Wan Loong James Mok1, Jade Kua Phek Hui2, John Carson Allen3 Regine Lim Li Ying4 Cassandra Mah Zi Yuan5 Tan Wei Ern Jonathan6
1 KK Womens and Childrens Hospital, 100 Bukit Timah Road Singapore 229899, firstname.lastname@example.org
2 KK Womens and Childrens Hospital, 100 Bukit Timah Road Singapore 229899, email@example.com
3 Duke-NUS Graduate Medical School, 8 College Road #04-31 Singapore 169857, firstname.lastname@example.org
4 Hwa Chong Institution, 661 Bukit Timah Road Singapore 269734, email@example.com
5 Hwa Chong Institution, 661 Bukit Timah Road Singapore 269734, firstname.lastname@example.org
6 Hwa Chong Institution, 661 Bukit Timah Road Singapore 269734, email@example.com
Burn injuries are prevalent worldwide. In Singapore, burn injuries are the third most common cause of injury amongst children. Caregiver first aid can mitigate the devastating effects of paediatric burn injuries, however, knowledge has been lacking due to poor public health education. Our aim was to raise the level of knowledge regarding paediatric burns first aid by determining current deficiencies and assessing the efficacy of a short, structured educational intervention.

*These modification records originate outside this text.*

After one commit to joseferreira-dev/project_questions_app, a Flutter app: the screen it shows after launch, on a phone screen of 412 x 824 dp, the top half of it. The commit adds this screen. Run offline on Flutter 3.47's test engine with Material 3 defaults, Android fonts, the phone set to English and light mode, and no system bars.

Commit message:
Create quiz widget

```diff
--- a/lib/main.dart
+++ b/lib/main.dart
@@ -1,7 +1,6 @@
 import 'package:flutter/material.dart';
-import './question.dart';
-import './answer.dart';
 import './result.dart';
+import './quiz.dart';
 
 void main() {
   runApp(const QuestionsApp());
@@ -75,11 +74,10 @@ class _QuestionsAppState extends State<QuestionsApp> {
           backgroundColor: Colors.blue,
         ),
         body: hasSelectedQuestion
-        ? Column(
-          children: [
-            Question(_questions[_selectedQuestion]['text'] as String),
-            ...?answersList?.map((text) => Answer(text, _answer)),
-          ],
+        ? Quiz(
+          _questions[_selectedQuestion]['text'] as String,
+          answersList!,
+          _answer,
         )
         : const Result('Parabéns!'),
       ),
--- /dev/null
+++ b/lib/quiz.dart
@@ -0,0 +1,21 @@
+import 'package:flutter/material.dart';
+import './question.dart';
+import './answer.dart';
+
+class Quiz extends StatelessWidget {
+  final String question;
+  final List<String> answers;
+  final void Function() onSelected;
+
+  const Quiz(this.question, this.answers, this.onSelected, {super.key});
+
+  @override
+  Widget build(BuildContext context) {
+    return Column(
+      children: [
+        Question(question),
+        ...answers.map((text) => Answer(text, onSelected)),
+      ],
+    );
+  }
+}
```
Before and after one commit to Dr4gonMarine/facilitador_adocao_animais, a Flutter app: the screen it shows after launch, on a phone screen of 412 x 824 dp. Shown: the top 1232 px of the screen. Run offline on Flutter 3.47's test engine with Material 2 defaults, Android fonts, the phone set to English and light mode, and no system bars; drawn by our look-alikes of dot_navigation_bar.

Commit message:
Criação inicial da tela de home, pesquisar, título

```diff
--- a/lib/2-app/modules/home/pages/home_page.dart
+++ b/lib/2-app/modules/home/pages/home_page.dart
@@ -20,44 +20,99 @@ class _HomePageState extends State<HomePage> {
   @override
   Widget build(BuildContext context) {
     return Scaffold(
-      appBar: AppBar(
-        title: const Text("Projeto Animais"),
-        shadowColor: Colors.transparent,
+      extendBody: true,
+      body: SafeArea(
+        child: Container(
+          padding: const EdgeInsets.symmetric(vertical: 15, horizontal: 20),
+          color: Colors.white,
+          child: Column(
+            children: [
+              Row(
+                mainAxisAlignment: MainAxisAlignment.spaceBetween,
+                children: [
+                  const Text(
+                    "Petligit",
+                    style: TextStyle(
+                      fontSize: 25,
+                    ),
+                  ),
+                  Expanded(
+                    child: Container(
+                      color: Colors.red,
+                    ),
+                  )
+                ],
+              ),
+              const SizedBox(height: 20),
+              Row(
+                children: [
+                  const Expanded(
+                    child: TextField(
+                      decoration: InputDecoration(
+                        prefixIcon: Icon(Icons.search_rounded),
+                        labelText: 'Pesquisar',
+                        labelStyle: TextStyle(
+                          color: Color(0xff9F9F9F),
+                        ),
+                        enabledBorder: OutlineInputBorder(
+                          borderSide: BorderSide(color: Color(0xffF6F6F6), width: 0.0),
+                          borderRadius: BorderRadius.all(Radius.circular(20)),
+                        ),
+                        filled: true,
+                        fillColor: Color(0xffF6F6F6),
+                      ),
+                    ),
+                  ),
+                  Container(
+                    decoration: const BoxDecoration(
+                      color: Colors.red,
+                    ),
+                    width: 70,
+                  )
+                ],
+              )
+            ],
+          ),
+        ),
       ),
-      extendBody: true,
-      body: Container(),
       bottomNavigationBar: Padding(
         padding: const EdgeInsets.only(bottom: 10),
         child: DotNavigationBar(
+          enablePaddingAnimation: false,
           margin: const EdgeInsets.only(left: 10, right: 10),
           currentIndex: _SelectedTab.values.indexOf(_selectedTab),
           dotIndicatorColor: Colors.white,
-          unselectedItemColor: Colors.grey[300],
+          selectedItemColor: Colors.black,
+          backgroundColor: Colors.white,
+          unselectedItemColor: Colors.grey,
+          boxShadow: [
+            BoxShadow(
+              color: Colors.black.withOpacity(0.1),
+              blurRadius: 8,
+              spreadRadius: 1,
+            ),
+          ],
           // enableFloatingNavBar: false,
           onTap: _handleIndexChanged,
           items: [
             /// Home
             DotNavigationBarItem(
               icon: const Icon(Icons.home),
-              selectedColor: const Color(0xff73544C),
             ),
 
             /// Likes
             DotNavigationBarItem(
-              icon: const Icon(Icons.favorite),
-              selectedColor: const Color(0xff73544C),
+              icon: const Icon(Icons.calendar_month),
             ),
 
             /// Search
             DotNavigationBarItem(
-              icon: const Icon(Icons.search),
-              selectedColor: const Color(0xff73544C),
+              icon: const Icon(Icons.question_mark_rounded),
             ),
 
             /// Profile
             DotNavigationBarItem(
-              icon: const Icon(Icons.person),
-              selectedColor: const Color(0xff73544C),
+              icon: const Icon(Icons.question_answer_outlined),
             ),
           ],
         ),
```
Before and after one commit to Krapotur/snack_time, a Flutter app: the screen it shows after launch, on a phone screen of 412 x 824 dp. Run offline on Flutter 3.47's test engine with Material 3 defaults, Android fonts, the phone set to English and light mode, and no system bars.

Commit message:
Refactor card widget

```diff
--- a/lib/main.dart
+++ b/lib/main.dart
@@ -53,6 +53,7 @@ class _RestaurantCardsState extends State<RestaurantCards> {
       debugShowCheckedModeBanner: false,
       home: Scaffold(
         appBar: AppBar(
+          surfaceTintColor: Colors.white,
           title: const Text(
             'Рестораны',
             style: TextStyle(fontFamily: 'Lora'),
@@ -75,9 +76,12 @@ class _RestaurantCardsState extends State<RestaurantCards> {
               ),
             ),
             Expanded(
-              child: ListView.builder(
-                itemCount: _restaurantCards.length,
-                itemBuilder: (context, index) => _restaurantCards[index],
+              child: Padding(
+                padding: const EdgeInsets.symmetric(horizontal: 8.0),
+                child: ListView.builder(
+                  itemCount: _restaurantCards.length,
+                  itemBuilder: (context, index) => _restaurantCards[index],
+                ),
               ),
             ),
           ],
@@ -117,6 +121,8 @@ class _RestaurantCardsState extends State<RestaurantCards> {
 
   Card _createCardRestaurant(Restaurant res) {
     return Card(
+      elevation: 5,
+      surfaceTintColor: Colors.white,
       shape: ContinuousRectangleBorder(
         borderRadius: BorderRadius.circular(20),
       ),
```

Over a 12-week period, 263 caregivers were surveyed at the paediatric emergency department and burns clinic of KK Women’s and Children’s Hospital. The questionnaire recorded caregiver demographics and knowledge of burns first aid pre-intervention. A pictorial educational poster was then given to each caregiver, together with standardised burns first aid advice. The survey resumed thereafter and the post-intervention questions were completed.
Of the 263 surveys conducted, 248 complete responses were obtained. We found a statistically significant increase in knowledge of caregivers immediately following the intervention. A statistically significant predictor of improved post-interventional scores was the caregivers’ highest educational level. >60% of caregivers felt a topical agent was essential in burns first aid, which reflected a particular predilection in Asian communities such as in Singapore.
Our study shows it is possible to correct knowledge gaps in the immediate period through a simple pictorial guide, regardless of educational background. Our study also identified a short, structured method for a focused national educational campaign to decrease paediatric burn incidence.
Prevention, Caregiver Education, Bystander First Aid, Paediatric Burns
Dr James Mok is a Senior Resident in Plastic Surgery and Adjunct Research Fellow from Duke-NUS Singapore. He is actively involved in the management of paediatric burns, of which amounts to 400 injuries yearly. Dr Mok is keen to reduce the incidence of injury and morbidity through education and device based therapies. He is always exploring new, effective, less painful ways to treat paediatric burns. He is a strong advocate for simple, effective education and prevention, especially on a national level.